# GIVEN RECORDS
◆ ◆ ◆ ◆ ◆

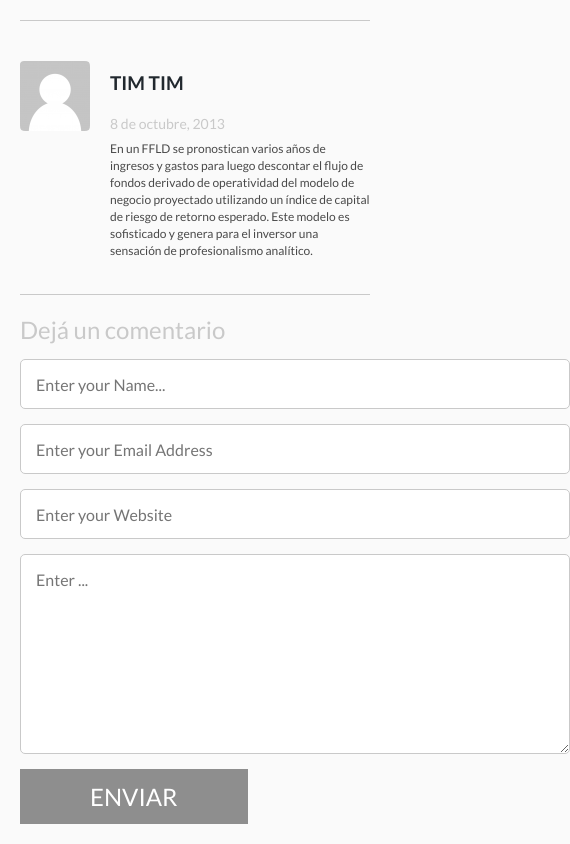
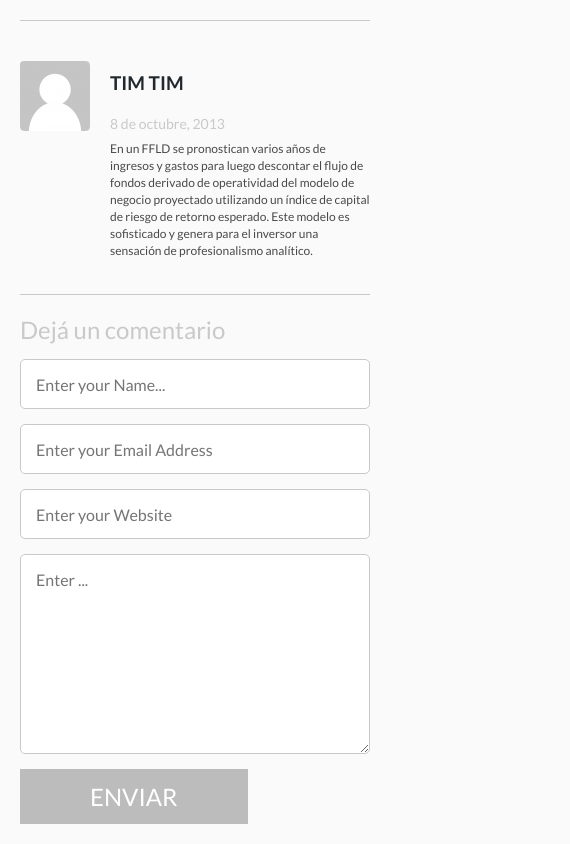
Before and after one commit to carlosandresal/fraco, a website: page app/nota.html in a window 390 px wide. In both pictures the pointer is over the input "ENVIAR". Shown: the part 5495-6339 px from the top of the page, 570 px wide, since content can reach past the window. Drawn offline with nearby package versions, Linux system fonts and the light colour scheme; files that its build step writes are made by us from their sources.

Commit message:
Modificando estilos de boton y sidebar href

```diff
--- a/app/styles/main.scss
+++ b/app/styles/main.scss
@@ -228,6 +228,10 @@ hr {
     font-weight: $regular;
     font-size: $font-large;
     color: white;
+    &:hover{
+        background-color: $color-gris;
+        color: white;
+    }
 }
 
 .subtitle{
@@ -424,9 +428,15 @@ hr {
 #head-articule h6, #head-articule a{
   margin-left: 20px;
   line-height: 1px;
+
 }
 #head-articule h6{
     margin-bottom: 13px;
+}
+#head-articule ul li a{
+      &:hover{
+        color: white;
+    }
 }
 
 ul{
@@ -436,6 +446,7 @@ ul{
 
 
 @media all and (max-width: 768px){
+
     .col{
         display: inline-block;
         width: 100%;
@@ -449,6 +460,7 @@ ul{
 
         }
     }
+
     #head-social{
         margin-left: -35px;
         } a{
@@ -476,4 +488,9 @@ ul{
     .notes img{
         width: 100%;
     }
+    .box-com, .box-form{
+        width: 100%;
+    }
+
+
 }
```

◆ ◆ ◆ ◆ ◆

The pictures in the entries above should be left out; all else must be copied exactly.

# RESULT FOR THIS TASK
Before and after one commit to carlosandresal/fraco, a website: page app/nota.html in a window 390 px wide. In both pictures the pointer is over the input "ENVIAR". Shown: the part 5495-6339 px from the top of the page, 570 px wide, since content can reach past the window. Drawn offline with nearby package versions, Linux system fonts and the light colour scheme; files that its build step writes are made by us from their sources.

Commit message:
Modificando estilos de boton y sidebar href

```diff
--- a/app/styles/main.scss
+++ b/app/styles/main.scss
@@ -228,6 +228,10 @@ hr {
     font-weight: $regular;
     font-size: $font-large;
     color: white;
+    &:hover{
+        background-color: $color-gris;
+        color: white;
+    }
 }
 
 .subtitle{
@@ -424,9 +428,15 @@ hr {
 #head-articule h6, #head-articule a{
   margin-left: 20px;
   line-height: 1px;
+
 }
 #head-articule h6{
     margin-bottom: 13px;
+}
+#head-articule ul li a{
+      &:hover{
+        color: white;
+    }
 }
 
 ul{
@@ -436,6 +446,7 @@ ul{
 
 
 @media all and (max-width: 768px){
+
     .col{
         display: inline-block;
         width: 100%;
@@ -449,6 +460,7 @@ ul{
 
         }
     }
+
     #head-social{
         margin-left: -35px;
         } a{
@@ -476,4 +488,9 @@ ul{
     .notes img{
         width: 100%;
     }
+    .box-com, .box-form{
+        width: 100%;
+    }
+
+
 }
```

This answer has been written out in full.